Before-and-after page screenshots

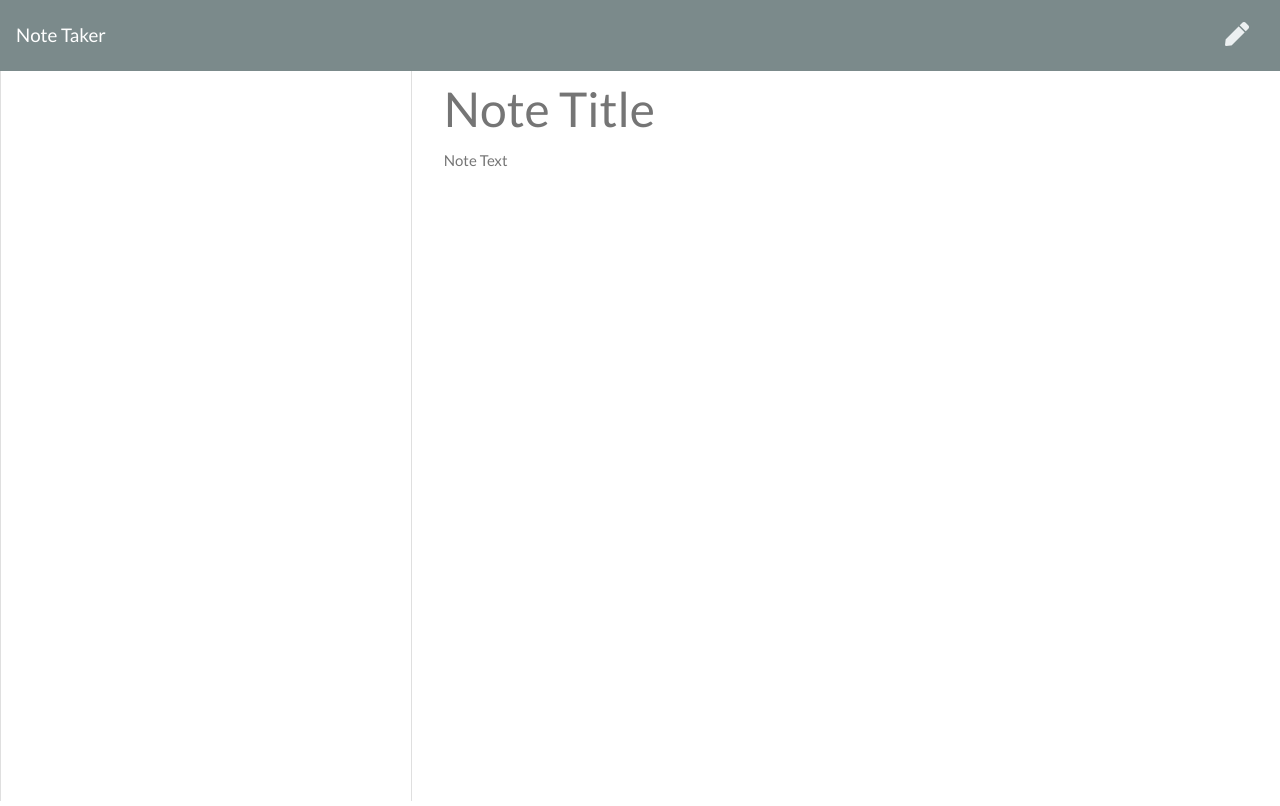
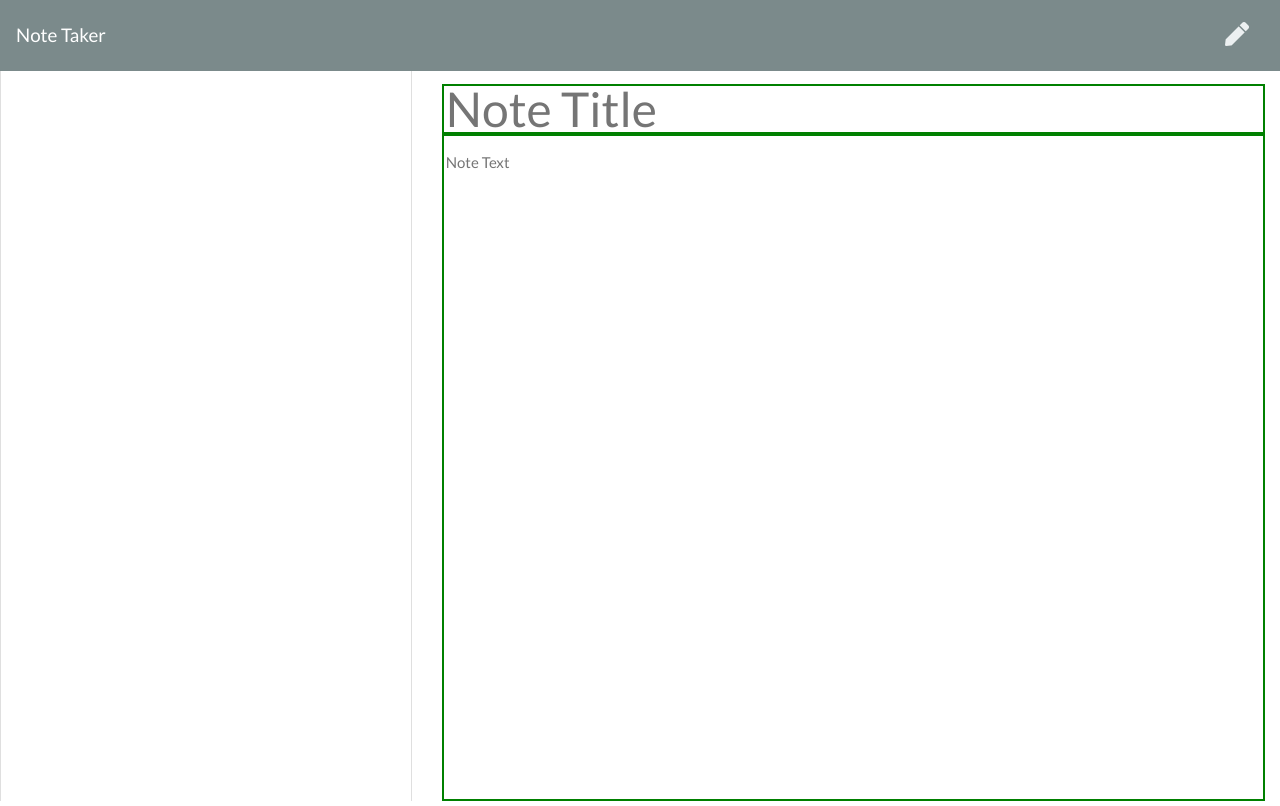
Before and after one commit to agreenthal/Note-Pad, a website: page Develop/public/notes.html in a window 1280 px wide. Drawn offline with nearby package versions, Linux system fonts and the light colour scheme; no server answers.

Commit message:
added border

```diff
--- a/Develop/public/assets/css/styles.css
+++ b/Develop/public/assets/css/styles.css
@@ -21,7 +21,7 @@ body {
   color: #da1d1d;
   width: 100%;
   outline: none;
-  border: none;
+  border: 2px solid green;
 }
 
 .note-textarea {
```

## EXERCISE OBJECTIVE
From the data above, count the lines that hold the string "styles". Reply with only that number.

## RESULT FOR THIS TASK
2